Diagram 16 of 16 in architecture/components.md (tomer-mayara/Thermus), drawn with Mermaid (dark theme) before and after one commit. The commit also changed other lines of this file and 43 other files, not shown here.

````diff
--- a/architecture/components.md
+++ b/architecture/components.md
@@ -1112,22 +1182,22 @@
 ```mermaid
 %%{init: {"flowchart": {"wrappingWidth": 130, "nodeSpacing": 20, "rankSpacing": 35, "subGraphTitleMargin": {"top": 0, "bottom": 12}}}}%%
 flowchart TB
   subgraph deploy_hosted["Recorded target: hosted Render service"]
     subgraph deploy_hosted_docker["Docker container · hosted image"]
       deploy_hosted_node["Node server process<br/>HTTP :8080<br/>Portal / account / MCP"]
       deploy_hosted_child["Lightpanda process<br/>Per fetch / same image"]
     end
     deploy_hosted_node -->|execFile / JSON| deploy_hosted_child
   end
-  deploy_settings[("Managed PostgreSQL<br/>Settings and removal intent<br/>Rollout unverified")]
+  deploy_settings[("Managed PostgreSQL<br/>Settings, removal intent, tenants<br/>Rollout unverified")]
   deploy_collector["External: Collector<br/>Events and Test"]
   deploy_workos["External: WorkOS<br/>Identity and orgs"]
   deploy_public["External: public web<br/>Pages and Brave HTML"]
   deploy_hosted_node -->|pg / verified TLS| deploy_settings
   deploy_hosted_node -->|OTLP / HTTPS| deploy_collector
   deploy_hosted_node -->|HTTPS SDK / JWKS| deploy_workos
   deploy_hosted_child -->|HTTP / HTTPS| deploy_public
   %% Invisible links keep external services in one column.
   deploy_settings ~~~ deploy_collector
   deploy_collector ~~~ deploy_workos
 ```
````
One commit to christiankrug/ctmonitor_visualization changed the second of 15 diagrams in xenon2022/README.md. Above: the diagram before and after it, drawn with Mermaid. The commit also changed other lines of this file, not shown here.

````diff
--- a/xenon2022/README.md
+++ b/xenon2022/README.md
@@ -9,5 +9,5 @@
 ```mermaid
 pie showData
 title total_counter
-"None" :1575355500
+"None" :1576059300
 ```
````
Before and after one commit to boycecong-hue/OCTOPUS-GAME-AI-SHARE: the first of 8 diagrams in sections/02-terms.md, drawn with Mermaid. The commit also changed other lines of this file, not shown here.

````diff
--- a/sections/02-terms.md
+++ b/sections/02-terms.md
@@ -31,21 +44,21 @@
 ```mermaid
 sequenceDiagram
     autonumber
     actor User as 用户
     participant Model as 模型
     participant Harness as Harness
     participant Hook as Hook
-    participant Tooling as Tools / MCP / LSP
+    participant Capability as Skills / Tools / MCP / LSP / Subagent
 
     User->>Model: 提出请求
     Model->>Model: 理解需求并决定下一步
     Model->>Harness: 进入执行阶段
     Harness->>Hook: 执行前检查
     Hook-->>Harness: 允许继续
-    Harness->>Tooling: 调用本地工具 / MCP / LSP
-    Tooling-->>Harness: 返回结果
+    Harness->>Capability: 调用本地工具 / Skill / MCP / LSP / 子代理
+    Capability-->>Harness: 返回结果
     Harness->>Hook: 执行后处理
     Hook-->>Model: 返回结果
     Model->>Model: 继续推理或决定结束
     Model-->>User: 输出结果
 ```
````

------------------------------------------------------------

WHAT NEEDS TO BE DONE → Repeat the whole of the data above exactly as it appears.

REPLY →
Diagram 16 of 16 in architecture/components.md (tomer-mayara/Thermus), drawn with Mermaid (dark theme) before and after one commit. The commit also changed other lines of this file and 43 other files, not shown here.

````diff
--- a/architecture/components.md
+++ b/architecture/components.md
@@ -1112,22 +1182,22 @@
 ```mermaid
 %%{init: {"flowchart": {"wrappingWidth": 130, "nodeSpacing": 20, "rankSpacing": 35, "subGraphTitleMargin": {"top": 0, "bottom": 12}}}}%%
 flowchart TB
   subgraph deploy_hosted["Recorded target: hosted Render service"]
     subgraph deploy_hosted_docker["Docker container · hosted image"]
       deploy_hosted_node["Node server process<br/>HTTP :8080<br/>Portal / account / MCP"]
       deploy_hosted_child["Lightpanda process<br/>Per fetch / same image"]
     end
     deploy_hosted_node -->|execFile / JSON| deploy_hosted_child
   end
-  deploy_settings[("Managed PostgreSQL<br/>Settings and removal intent<br/>Rollout unverified")]
+  deploy_settings[("Managed PostgreSQL<br/>Settings, removal intent, tenants<br/>Rollout unverified")]
   deploy_collector["External: Collector<br/>Events and Test"]
   deploy_workos["External: WorkOS<br/>Identity and orgs"]
   deploy_public["External: public web<br/>Pages and Brave HTML"]
   deploy_hosted_node -->|pg / verified TLS| deploy_settings
   deploy_hosted_node -->|OTLP / HTTPS| deploy_collector
   deploy_hosted_node -->|HTTPS SDK / JWKS| deploy_workos
   deploy_hosted_child -->|HTTP / HTTPS| deploy_public
   %% Invisible links keep external services in one column.
   deploy_settings ~~~ deploy_collector
   deploy_collector ~~~ deploy_workos
 ```
````
One commit to christiankrug/ctmonitor_visualization changed the second of 15 diagrams in xenon2022/README.md. Above: the diagram before and after it, drawn with Mermaid. The commit also changed other lines of this file, not shown here.

````diff
--- a/xenon2022/README.md
+++ b/xenon2022/README.md
@@ -9,5 +9,5 @@
 ```mermaid
 pie showData
 title total_counter
-"None" :1575355500
+"None" :1576059300
 ```
````
Before and after one commit to boycecong-hue/OCTOPUS-GAME-AI-SHARE: the first of 8 diagrams in sections/02-terms.md, drawn with Mermaid. The commit also changed other lines of this file, not shown here.

````diff
--- a/sections/02-terms.md
+++ b/sections/02-terms.md
@@ -31,21 +44,21 @@
 ```mermaid
 sequenceDiagram
     autonumber
     actor User as 用户
     participant Model as 模型
     participant Harness as Harness
     participant Hook as Hook
-    participant Tooling as Tools / MCP / LSP
+    participant Capability as Skills / Tools / MCP / LSP / Subagent
 
     User->>Model: 提出请求
     Model->>Model: 理解需求并决定下一步
     Model->>Harness: 进入执行阶段
     Harness->>Hook: 执行前检查
     Hook-->>Harness: 允许继续
-    Harness->>Tooling: 调用本地工具 / MCP / LSP
-    Tooling-->>Harness: 返回结果
+    Harness->>Capability: 调用本地工具 / Skill / MCP / LSP / 子代理
+    Capability-->>Harness: 返回结果
     Harness->>Hook: 执行后处理
     Hook-->>Model: 返回结果
     Model->>Model: 继续推理或决定结束
     Model-->>User: 输出结果
 ```
````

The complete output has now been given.